The virus that causes COVID-19 is known to stay alive for up to several days on surfaces like plastics or stainless steel.

Myth No. 3: Younger age groups are safe from COVID-19

Source: Department Of Health

Myth No. 3: Younger age groups are safe from COVID-19

While older age groups—particularly those who have pre-existing conditions—are more prone to the virus, younger generations are not completely safe from it either.

Data from the Department of Health show that the oldest case of COVID-19 in the Philippines is an 88-year old woman from Pasig City while the youngest is only 13 years old.

WHO, however, said people who have pre-existing conditions like asthma, diabetes or heart disease, are more vulnerable.

Data from different medical websites show, however, that the mortality rate for older age groups was higher than it is for younger age groups. It doesn’t mean, however, that children or teenagers are immune from the virus.

Myth No. 4: Hand dryers, ultraviolet lamp can kill the virus

Illustration by: Marie Faro/INQUIRER.net

Myth No. 4: Hand dryers, ultraviolet lamp can kill the virus

Hand dryers or ultraviolet lamps are not advisable as tools in killing the virus, the WHO said. In fact, ultraviolet radiation can burn the skin or cause irritation.

The WHO advised the public that the best way to protect oneself is by frequent washing hands with soap and water for at least 20 seconds and the use of alcohol or alcohol-based sanitizers if hand-washing was not feasible.

Would virtually bathing in alcohol by spraying it all over the body do the trick? WHO said this doesn’t work if the virus had already entered the body.

“Spraying alcohol or chlorine all over your body will not kill viruses that have already entered your body. Spraying such substances can be harmful to clothes or mucous membranes,” WHO said.

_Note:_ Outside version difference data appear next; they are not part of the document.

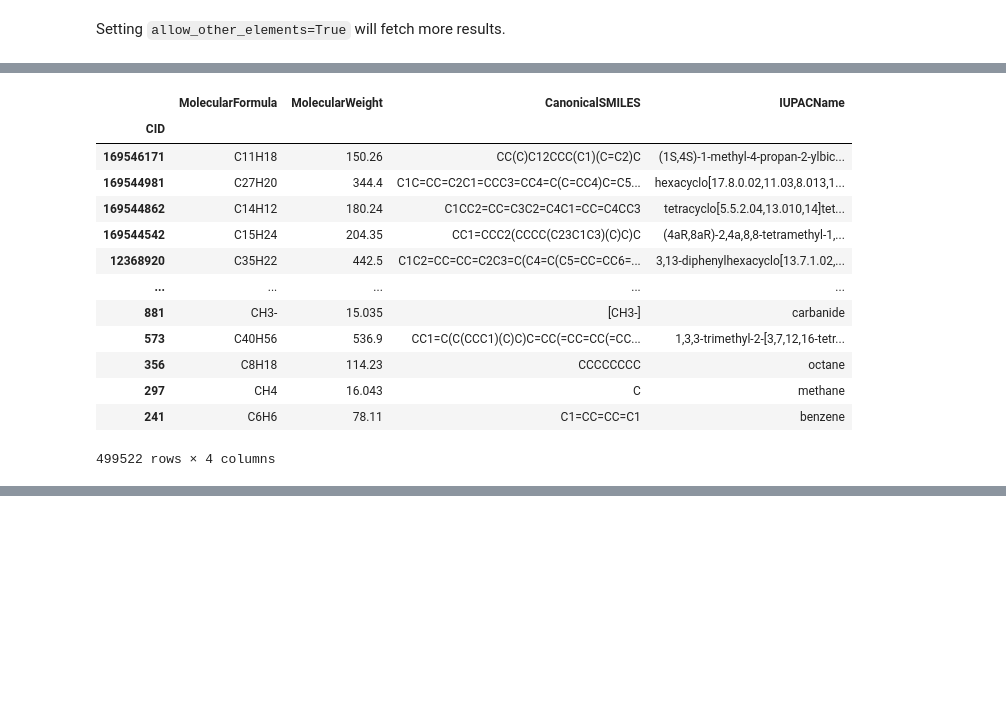
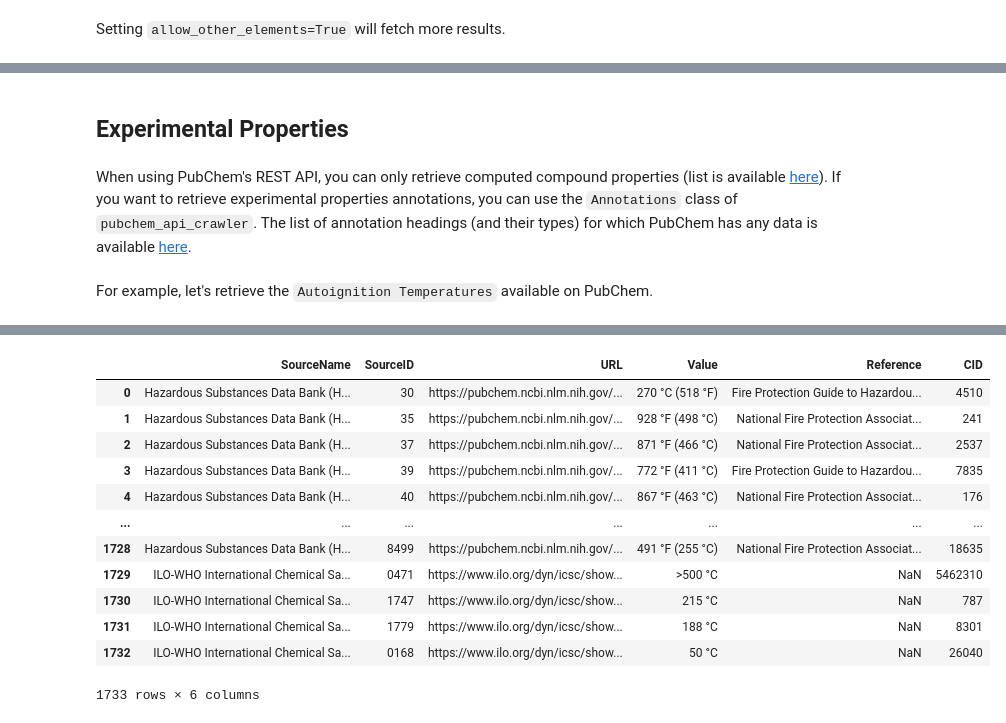
Before and after one commit to jonasrenault/pubchem-api-crawler, a Jupyter notebook: PubChem.ipynb, the cells around one changed output, grey strips where cells are left out. Cells and saved outputs as stored; diff of their text form; code cells hidden in the pictures; blank space fills up the shorter version.

```diff
--- a/PubChem.ipynb
+++ b/PubChem.ipynb
@@ -82,17 +90,7 @@ df = mf.search(["C1-200", "H1-200"], allow_other_elements=False, properties=["IU
-# %%
-df
-# %% [output]
-|  | MolecularFormula | MolecularWeight | CanonicalSMILES | IUPACName |
-| CID |  |  |  |  |
-| 169546171 | C11H18 | 150.26 | CC(C)C12CCC(C1)(C=C2)C | (1S,4S)-1-methyl-4-propan-2-ylbic... |
-| 169544981 | C27H20 | 344.4 | C1C=CC=C2C1=CCC3=CC4=C(C=CC4)C=C5... | hexacyclo[17.8.0.02,11.03,8.013,1... |
-| 169544862 | C14H12 | 180.24 | C1CC2=CC=C3C2=C4C1=CC=C4CC3 | tetracyclo[5.5.2.04,13.010,14]tet... |
-| 169544542 | C15H24 | 204.35 | CC1=CCC2(CCCC(C23C1C3)(C)C)C | (4aR,8aR)-2,4a,8,8-tetramethyl-1,... |
-| 12368920 | C35H22 | 442.5 | C1C2=CC=CC=C2C3=C(C4=C(C5=CC=CC6=... | 3,13-diphenylhexacyclo[13.7.1.02,... |
-| ... | ... | ... | ... | ... |
-| 881 | CH3- | 15.035 | [CH3-] | carbanide |
-| 573 | C40H56 | 536.9 | CC1=C(C(CCC1)(C)C)C=CC(=CC=CC(=CC... | 1,3,3-trimethyl-2-[3,7,12,16-tetr... |
-| 356 | C8H18 | 114.23 | CCCCCCCC | octane |
-| 297 | CH4 | 16.043 | C | methane |
-| 241 | C6H6 | 78.11 | C1=CC=CC=C1 | benzene |
-499522 rows × 4 columns
+# %% [markdown]
+## Experimental Properties
+# %% [markdown]
+When using PubChem's REST API, you can only retrieve computed compound properties (list is available [here](https://pubchem.ncbi.nlm.nih.gov/docs/pug-rest#section=Compound-Property-Tables)).
+If you want to retrieve experimental properties annotations, you can use the `Annotations` class of `pubchem_api_crawler`. The list of annotation headings (and their types) for which PubChem has any data is available [here](https://pubchem.ncbi.nlm.nih.gov/rest/pug/annotations/headings/JSON).
+# %% [markdown]
+For example, let's retrieve the `Autoignition Temperatures` available on PubChem.
@@ -98,0 +101,4 @@ df
+# %%
+ait = an.get_annotations("Autoignition Temperature")
+ait
+# %% [output]
@@ -98,0 +107,13 @@ df
+|  | SourceName | SourceID | URL | Value | Reference | CID |
+| 0 | Hazardous Substances Data Bank (H... | 30 | https://pubchem.ncbi.nlm.nih.gov/... | 270 °C (518 °F) | Fire Protection Guide to Hazardou... | 4510 |
+| 1 | Hazardous Substances Data Bank (H... | 35 | https://pubchem.ncbi.nlm.nih.gov/... | 928 °F (498 °C) | National Fire Protection Associat... | 241 |
+| 2 | Hazardous Substances Data Bank (H... | 37 | https://pubchem.ncbi.nlm.nih.gov/... | 871 °F (466 °C) | National Fire Protection Associat... | 2537 |
+| 3 | Hazardous Substances Data Bank (H... | 39 | https://pubchem.ncbi.nlm.nih.gov/... | 772 °F (411 °C) | Fire Protection Guide to Hazardou... | 7835 |
+| 4 | Hazardous Substances Data Bank (H... | 40 | https://pubchem.ncbi.nlm.nih.gov/... | 867 °F (463 °C) | National Fire Protection Associat... | 176 |
+| ... | ... | ... | ... | ... | ... | ... |
+| 1728 | Hazardous Substances Data Bank (H... | 8499 | https://pubchem.ncbi.nlm.nih.gov/... | 491 °F (255 °C) | National Fire Protection Associat... | 18635 |
+| 1729 | ILO-WHO International Chemical Sa... | 0471 | https://www.ilo.org/dyn/icsc/show... | >500 °C | NaN | 5462310 |
+| 1730 | ILO-WHO International Chemical Sa... | 1747 | https://www.ilo.org/dyn/icsc/show... | 215 °C | NaN | 787 |
+| 1731 | ILO-WHO International Chemical Sa... | 1779 | https://www.ilo.org/dyn/icsc/show... | 188 °C | NaN | 8301 |
+| 1732 | ILO-WHO International Chemical Sa... | 0168 | https://www.ilo.org/dyn/icsc/show... | 50 °C | NaN | 26040 |
+1733 rows × 6 columns
```
Also changed, not shown: parts of 20 cells of this notebook, 2 other files.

Myth No. 5: Thermal scanners can detect a person positive for COVID-19

Illustration by: Marie Faro/INQUIRER.net

Myth No. 5: Thermal scanners can detect a person positive for COVID-19

The WHO clarified that thermal scanners can only detect fever, one of the symptoms of COVID-19. It cannot be used as an instrument to conclusively diagnose whether a person is positive or not.

Thermal scanners also cannot detect persons already infected with COVID-19 but have yet to show symptoms, like fever.

The WHO said the incubation period, which is the time between exposure to infection and appearance of the symptoms, ranges from one to 12.5 days. Some cases, however, could reach up to 14 days.

Myth No. 6: Use antibiotics to treat COVID-19

Illustration by: Marie Faro/INQUIRER.net

Myth No. 6: Use antibiotics to treat COVID-19

Since the novel coronavirus is a virus, antibiotics do not work against them. Likewise, there is also no vaccine to prevent or medicine to treat COVID-19.

Hospitals, however, may give antibiotics to those who were infected by the virus since bacterial co-infection is also possible.

COVID-19 is a respiratory disease caused by the novel coronavirus that first emerged in China’s city of Wuhan in Hubei province in late 2019.

The International Committee on Taxonomy of Viruses named the novel coronavirus as SARS-CoV-2.

The virus, in many cases, causes mild symptoms such as fever and cough for most people but can cause serious illness, such as pneumonia, for others, especially older adults and people with existing health problems.

Coronavirus is a family of viruses, which was called such because its surface is dotted with spikes that look like elongated crowns.

Edited by TSB